** TASK BRIEF **
Restate all the lines below word for word, but omit the pictures.

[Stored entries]

════

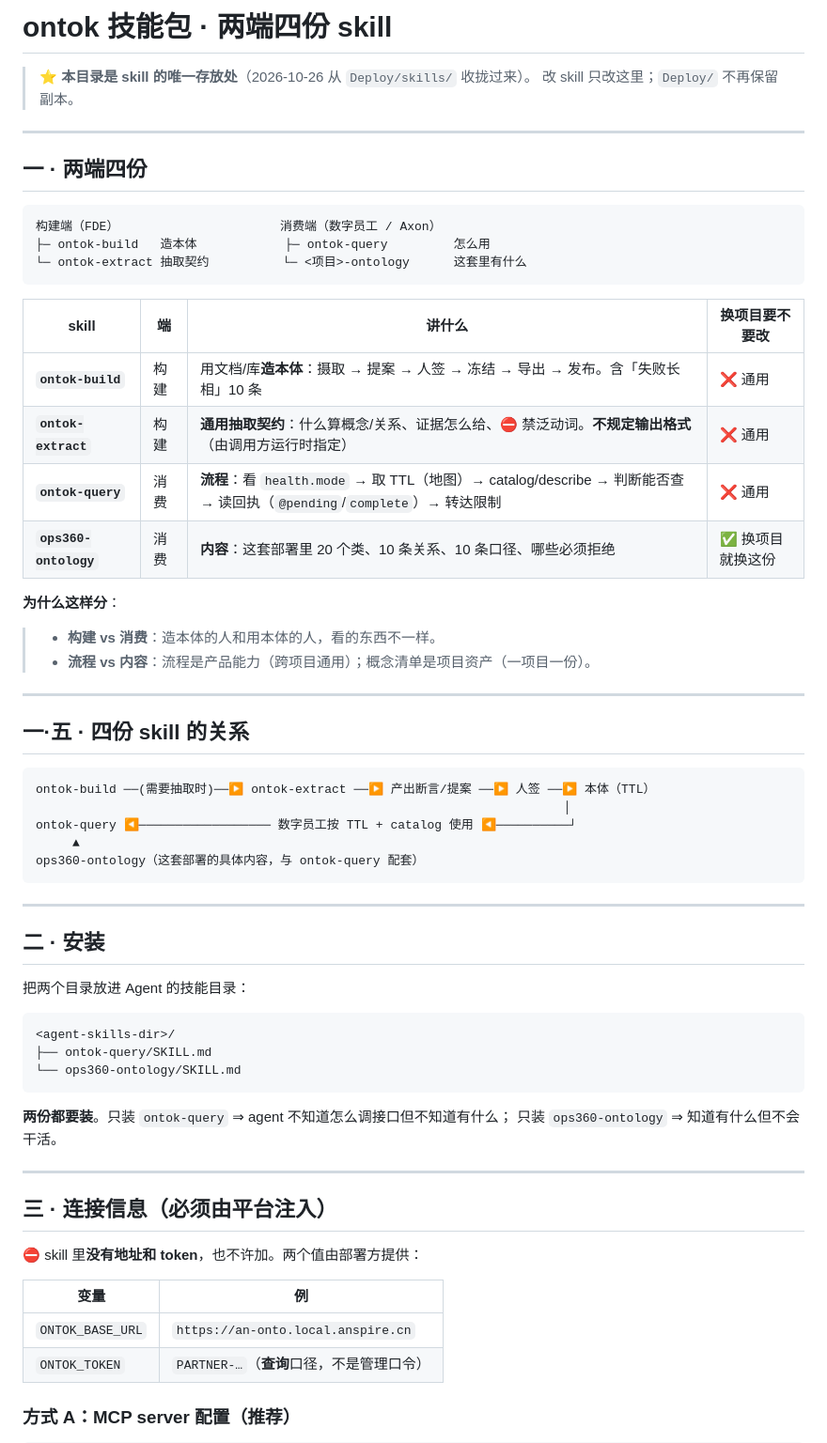
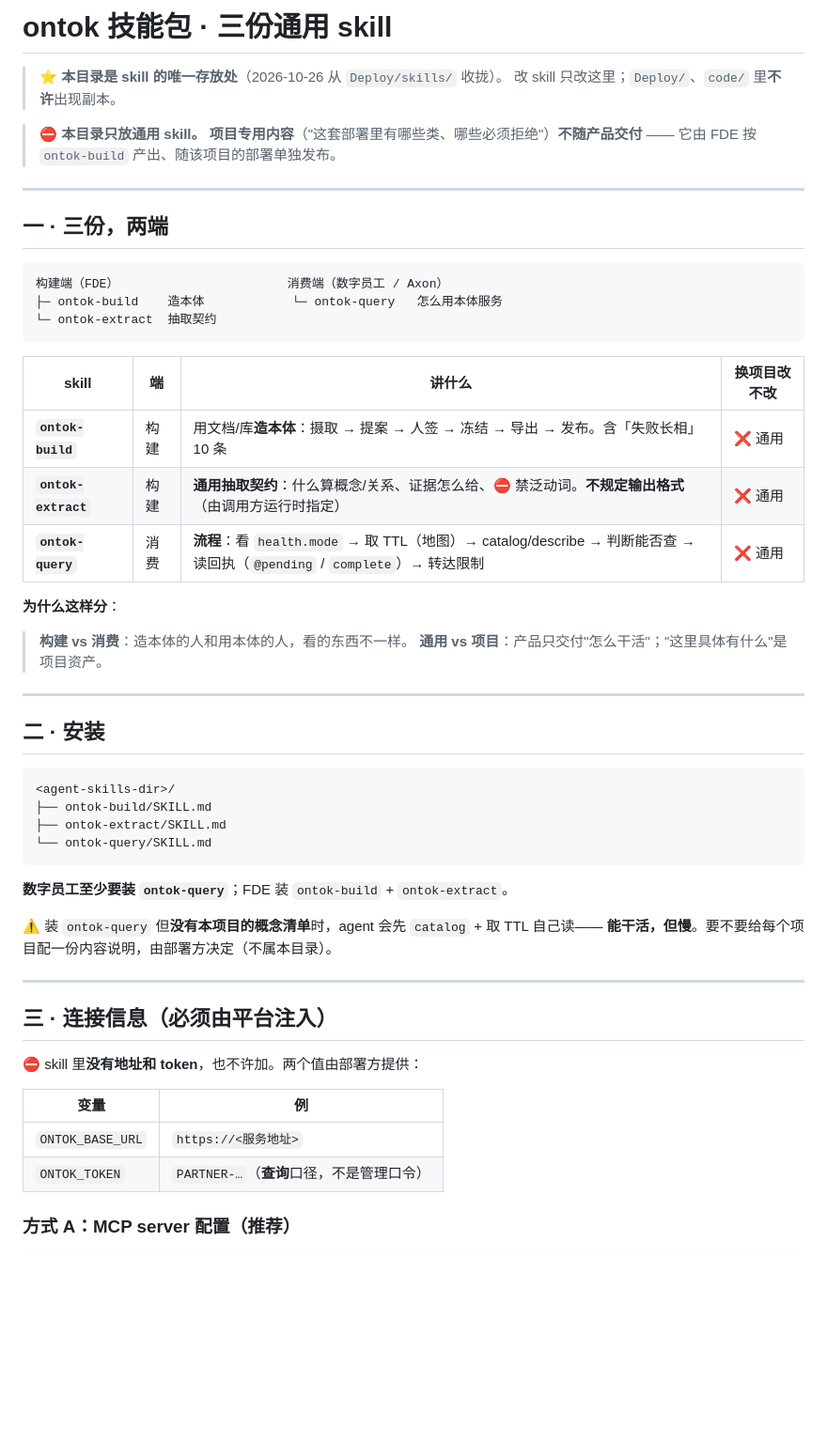
Before and after one commit to myg133/an_onto_demo, a Markdown page: skills/README.md, the part around one of its changes. Shown at 94% size. GitHub-like rendering; blank space fills up the shorter version.

Commit message:
[workspace] skills 只保留通用三份：删除 ops360-ontology（业务相关，不随产品交付）；README 重写为「三份通用 skill + 项目内容另放」

````diff
--- a/skills/README.md
+++ b/skills/README.md
@@ -1,56 +1,48 @@
-# ontok 技能包 · 两端四份 skill
+# ontok 技能包 · 三份**通用** skill
 
-> ⭐ **本目录是 skill 的唯一存放处**（2026-10-26 从 `Deploy/skills/` 收拢过来）。
-> 改 skill 只改这里；`Deploy/` 不再保留副本。
+> ⭐ **本目录是 skill 的唯一存放处**（2026-10-26 从 `Deploy/skills/` 收拢）。
+> 改 skill 只改这里；`Deploy/`、`code/` 里**不许**出现副本。
+
+> ⛔ **本目录只放通用 skill。**
+> **项目专用内容**（"这套部署里有哪些类、哪些必须拒绝"）**不随产品交付** ——
+> 它由 FDE 按 `ontok-build` 产出、随该项目的部署单独发布。
 
 ---
 
-## 一 · 两端四份
+## 一 · 三份，两端
 
 ```
-构建端（FDE）                      消费端（数字员工 / Axon）
-├─ ontok-build   造本体            ├─ ontok-query         怎么用
-└─ ontok-extract 抽取契约          └─ <项目>-ontology      这套里有什么
+构建端（FDE）                       消费端（数字员工 / Axon）
+├─ ontok-build    造本体            └─ ontok-query   怎么用本体服务
+└─ ontok-extract  抽取契约
 ```
 
-| skill | 端 | 讲什么 | 换项目要不要改 |
+| skill | 端 | 讲什么 | 换项目改不改 |
 | --- | --- | --- | --- |
 | **`ontok-build`** | 构建 | 用文档/库**造本体**：摄取 → 提案 → 人签 → 冻结 → 导出 → 发布。含「失败长相」10 条 | ❌ 通用 |
 | **`ontok-extract`** | 构建 | **通用抽取契约**：什么算概念/关系、证据怎么给、⛔ 禁泛动词。**不规定输出格式**（由调用方运行时指定） | ❌ 通用 |
-| **`ontok-query`** | 消费 | **流程**：看 `health.mode` → 取 TTL（地图）→ catalog/describe → 判断能否查 → 读回执（`@pending`/`complete`）→ 转达限制 | ❌ 通用 |
-| **`ops360-ontology`** | 消费 | **内容**：这套部署里 20 个类、10 条关系、10 条口径、哪些必须拒绝 | ✅ 换项目就换这份 |
+| **`ontok-query`** | 消费 | **流程**：看 `health.mode` → 取 TTL（地图）→ catalog/describe → 判断能否查 → 读回执（`@pending` / `complete`）→ 转达限制 | ❌ 通用 |
 
 **为什么这样分**：
 
-> - **构建 vs 消费**：造本体的人和用本体的人，看的东西不一样。
-> - **流程 vs 内容**：流程是产品能力（跨项目通用）；概念清单是项目资产（一项目一份）。
-
----
-
-## 一·五 · 四份 skill 的关系
-
-```
-ontok-build ──(需要抽取时)──▶ ontok-extract ──▶ 产出断言/提案 ──▶ 人签 ──▶ 本体（TTL）
-                                                                        │
-ontok-query ◀────────────────── 数字员工按 TTL + catalog 使用 ◀──────────┘
-     ▲
-ops360-ontology（这套部署的具体内容，与 ontok-query 配套）
-```
+> **构建 vs 消费**：造本体的人和用本体的人，看的东西不一样。
+> **通用 vs 项目**：产品只交付"怎么干活"；"这里具体有什么"是项目资产。
 
 ---
 
 ## 二 · 安装
 
-把两个目录放进 Agent 的技能目录：
-
 ```
 <agent-skills-dir>/
-├── ontok-query/SKILL.md
-└── ops360-ontology/SKILL.md
+├── ontok-build/SKILL.md
+├── ontok-extract/SKILL.md
+└── ontok-query/SKILL.md
 ```
 
-**两份都要装**。只装 `ontok-query` ⇒ agent 不知道怎么调接口但不知道有什么；
-只装 `ops360-ontology` ⇒ 知道有什么但不会干活。
+**数字员工至少要装 `ontok-query`**；FDE 装 `ontok-build` + `ontok-extract`。
+
+⚠️ 装 `ontok-query` 但**没有本项目的概念清单**时，agent 会先 `catalog` + 取 TTL 自己读——
+**能干活，但慢**。要不要给每个项目配一份内容说明，由部署方决定（不属本目录）。
 
 ---
 
@@ -60,7 +52,7 @@ ops360-ontology（这套部署的具体内容，与 ontok-query 配套）
 
 | 变量 | 例 |
 | --- | --- |
-| `ONTOK_BASE_URL` | `https://an-onto.local.anspire.cn` |
+| `ONTOK_BASE_URL` | `https://<服务地址>` |
 | `ONTOK_TOKEN` | `PARTNER-…`（**查询**口径，不是管理口令） |
 
 ### 方式 A：MCP server 配置（推荐）
````
Also changed, not shown: other parts of skills/README.md (+17 -25 lines), skills/ops360-ontology/SKILL.md (deleted, +0 -118 lines).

════

** TASK RESPONSE **
Before and after one commit to myg133/an_onto_demo, a Markdown page: skills/README.md, the part around one of its changes. Shown at 94% size. GitHub-like rendering; blank space fills up the shorter version.

Commit message:
[workspace] skills 只保留通用三份：删除 ops360-ontology（业务相关，不随产品交付）；README 重写为「三份通用 skill + 项目内容另放」

````diff
--- a/skills/README.md
+++ b/skills/README.md
@@ -1,56 +1,48 @@
-# ontok 技能包 · 两端四份 skill
+# ontok 技能包 · 三份**通用** skill
 
-> ⭐ **本目录是 skill 的唯一存放处**（2026-10-26 从 `Deploy/skills/` 收拢过来）。
-> 改 skill 只改这里；`Deploy/` 不再保留副本。
+> ⭐ **本目录是 skill 的唯一存放处**（2026-10-26 从 `Deploy/skills/` 收拢）。
+> 改 skill 只改这里；`Deploy/`、`code/` 里**不许**出现副本。
+
+> ⛔ **本目录只放通用 skill。**
+> **项目专用内容**（"这套部署里有哪些类、哪些必须拒绝"）**不随产品交付** ——
+> 它由 FDE 按 `ontok-build` 产出、随该项目的部署单独发布。
 
 ---
 
-## 一 · 两端四份
+## 一 · 三份，两端
 
 ```
-构建端（FDE）                      消费端（数字员工 / Axon）
-├─ ontok-build   造本体            ├─ ontok-query         怎么用
-└─ ontok-extract 抽取契约          └─ <项目>-ontology      这套里有什么
+构建端（FDE）                       消费端（数字员工 / Axon）
+├─ ontok-build    造本体            └─ ontok-query   怎么用本体服务
+└─ ontok-extract  抽取契约
 ```
 
-| skill | 端 | 讲什么 | 换项目要不要改 |
+| skill | 端 | 讲什么 | 换项目改不改 |
 | --- | --- | --- | --- |
 | **`ontok-build`** | 构建 | 用文档/库**造本体**：摄取 → 提案 → 人签 → 冻结 → 导出 → 发布。含「失败长相」10 条 | ❌ 通用 |
 | **`ontok-extract`** | 构建 | **通用抽取契约**：什么算概念/关系、证据怎么给、⛔ 禁泛动词。**不规定输出格式**（由调用方运行时指定） | ❌ 通用 |
-| **`ontok-query`** | 消费 | **流程**：看 `health.mode` → 取 TTL（地图）→ catalog/describe → 判断能否查 → 读回执（`@pending`/`complete`）→ 转达限制 | ❌ 通用 |
-| **`ops360-ontology`** | 消费 | **内容**：这套部署里 20 个类、10 条关系、10 条口径、哪些必须拒绝 | ✅ 换项目就换这份 |
+| **`ontok-query`** | 消费 | **流程**：看 `health.mode` → 取 TTL（地图）→ catalog/describe → 判断能否查 → 读回执（`@pending` / `complete`）→ 转达限制 | ❌ 通用 |
 
 **为什么这样分**：
 
-> - **构建 vs 消费**：造本体的人和用本体的人，看的东西不一样。
-> - **流程 vs 内容**：流程是产品能力（跨项目通用）；概念清单是项目资产（一项目一份）。
-
----
-
-## 一·五 · 四份 skill 的关系
-
-```
-ontok-build ──(需要抽取时)──▶ ontok-extract ──▶ 产出断言/提案 ──▶ 人签 ──▶ 本体（TTL）
-                                                                        │
-ontok-query ◀────────────────── 数字员工按 TTL + catalog 使用 ◀──────────┘
-     ▲
-ops360-ontology（这套部署的具体内容，与 ontok-query 配套）
-```
+> **构建 vs 消费**：造本体的人和用本体的人，看的东西不一样。
+> **通用 vs 项目**：产品只交付"怎么干活"；"这里具体有什么"是项目资产。
 
 ---
 
 ## 二 · 安装
 
-把两个目录放进 Agent 的技能目录：
-
 ```
 <agent-skills-dir>/
-├── ontok-query/SKILL.md
-└── ops360-ontology/SKILL.md
+├── ontok-build/SKILL.md
+├── ontok-extract/SKILL.md
+└── ontok-query/SKILL.md
 ```
 
-**两份都要装**。只装 `ontok-query` ⇒ agent 不知道怎么调接口但不知道有什么；
-只装 `ops360-ontology` ⇒ 知道有什么但不会干活。
+**数字员工至少要装 `ontok-query`**；FDE 装 `ontok-build` + `ontok-extract`。
+
+⚠️ 装 `ontok-query` 但**没有本项目的概念清单**时，agent 会先 `catalog` + 取 TTL 自己读——
+**能干活，但慢**。要不要给每个项目配一份内容说明，由部署方决定（不属本目录）。
 
 ---
 
@@ -60,7 +52,7 @@ ops360-ontology（这套部署的具体内容，与 ontok-query 配套）
 
 | 变量 | 例 |
 | --- | --- |
-| `ONTOK_BASE_URL` | `https://an-onto.local.anspire.cn` |
+| `ONTOK_BASE_URL` | `https://<服务地址>` |
 | `ONTOK_TOKEN` | `PARTNER-…`（**查询**口径，不是管理口令） |
 
 ### 方式 A：MCP server 配置（推荐）
````
Also changed, not shown: other parts of skills/README.md (+17 -25 lines), skills/ops360-ontology/SKILL.md (deleted, +0 -118 lines).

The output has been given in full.